The aliens in the game usually have just a few attack patterns, and most of them stay completely still, making them easy targets. Some enemies have interesting dance patterns that allow them to be somewhat unpredictable, but at least the first 4-5 levels you’ll find each of your foes almost lining themselves up to be shot. Bosses are great and a few of them are really well designed battles with some interesting mechanics. There is even a slow down system that not only slows down the enemies, but the music as well.

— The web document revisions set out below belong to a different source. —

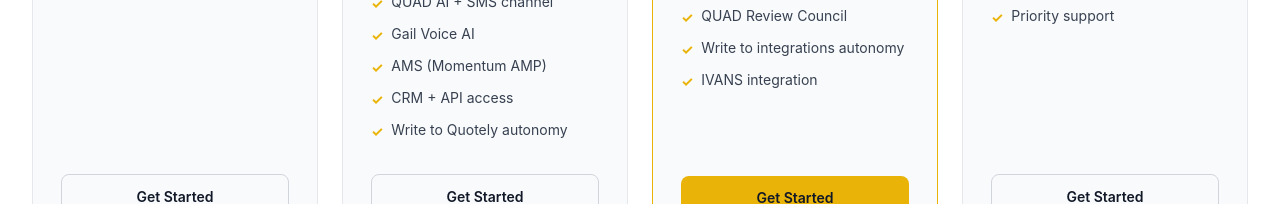
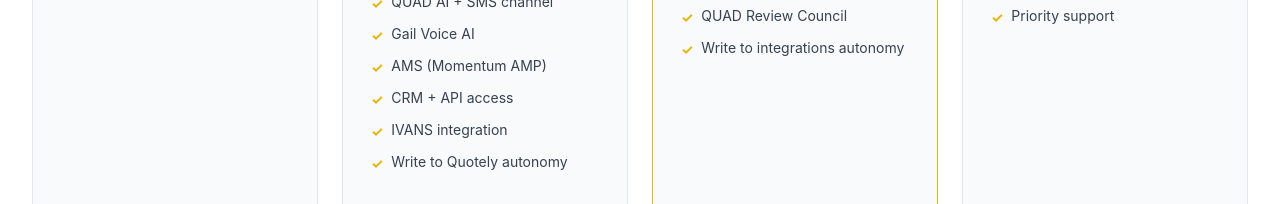
Before and after one commit to QuotelyAi/quotely, a Next.js app: page /pricing in a window 1280 px wide. Shown: the part 596-800 px from the top of the page. Built offline with nearby package versions, Linux system fonts and the light colour scheme; no server answers.

Commit message:
fix(pricing,compare): IVANS available on Starter, Professional, and Enterprise

```diff
--- a/app/(marketing)/compare/page.tsx
+++ b/app/(marketing)/compare/page.tsx
@@ -67,7 +67,7 @@
   {
     category: 'Integrations',
     items: [
-      { name: 'IVANS', values: [false, false, true, true] },
+      { name: 'IVANS', values: [false, true, true, true] },
       { name: 'API access', values: [false, true, true, true] },
       { name: 'Credential vault', values: [false, true, true, true] },
     ],
--- a/app/(marketing)/pricing/page.tsx
+++ b/app/(marketing)/pricing/page.tsx
@@ -34,6 +34,7 @@
       'Gail Voice AI',
       'AMS (Momentum AMP)',
       'CRM + API access',
+      'IVANS integration',
       'Write to Quotely autonomy',
     ],
     quad: 'Write to Quotely',
@@ -49,7 +50,6 @@
       'QUAD Self-Learning',
       'QUAD Review Council',
       'Write to integrations autonomy',
-      'IVANS integration',
     ],
     quad: 'Write to Integrations',
   },
```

The biggest problem with games centered around music is the repetition of the songs provided, and depending on your skill level, you’ll hear these tracks from the start over and over again. The tracks here by Waterflame, Levelate, Lone-X, JBroadway, and The Biocide are great and hugely entertaining, but after hearing them again and again and again with no change to their structure, they start to wear themselves out. I wish, upon starting up the game again to earn more coins, that you could use some coins to purchase ‘remix’ modes that would shake up the beats and tones to add a bit of variety to replaying the game. I felt I had to space out the game a bit each time I died so that I wouldn’t get sick of the hearing the same music replay all over again, which only helped a little.
Beat Da Beat is an interesting take on the music based genre. Its use of timing the beats to the enemies attacks is executed extremely well and the pixel art adds to the overall enjoyment of this unique experience. While the upgrade system is fairly shallow and the retread of hearing the tracks over and over again upon dying can get a bit annoying, Beat Da Beat is a solid if flawed gaming experience that you can easily find some enjoyment with.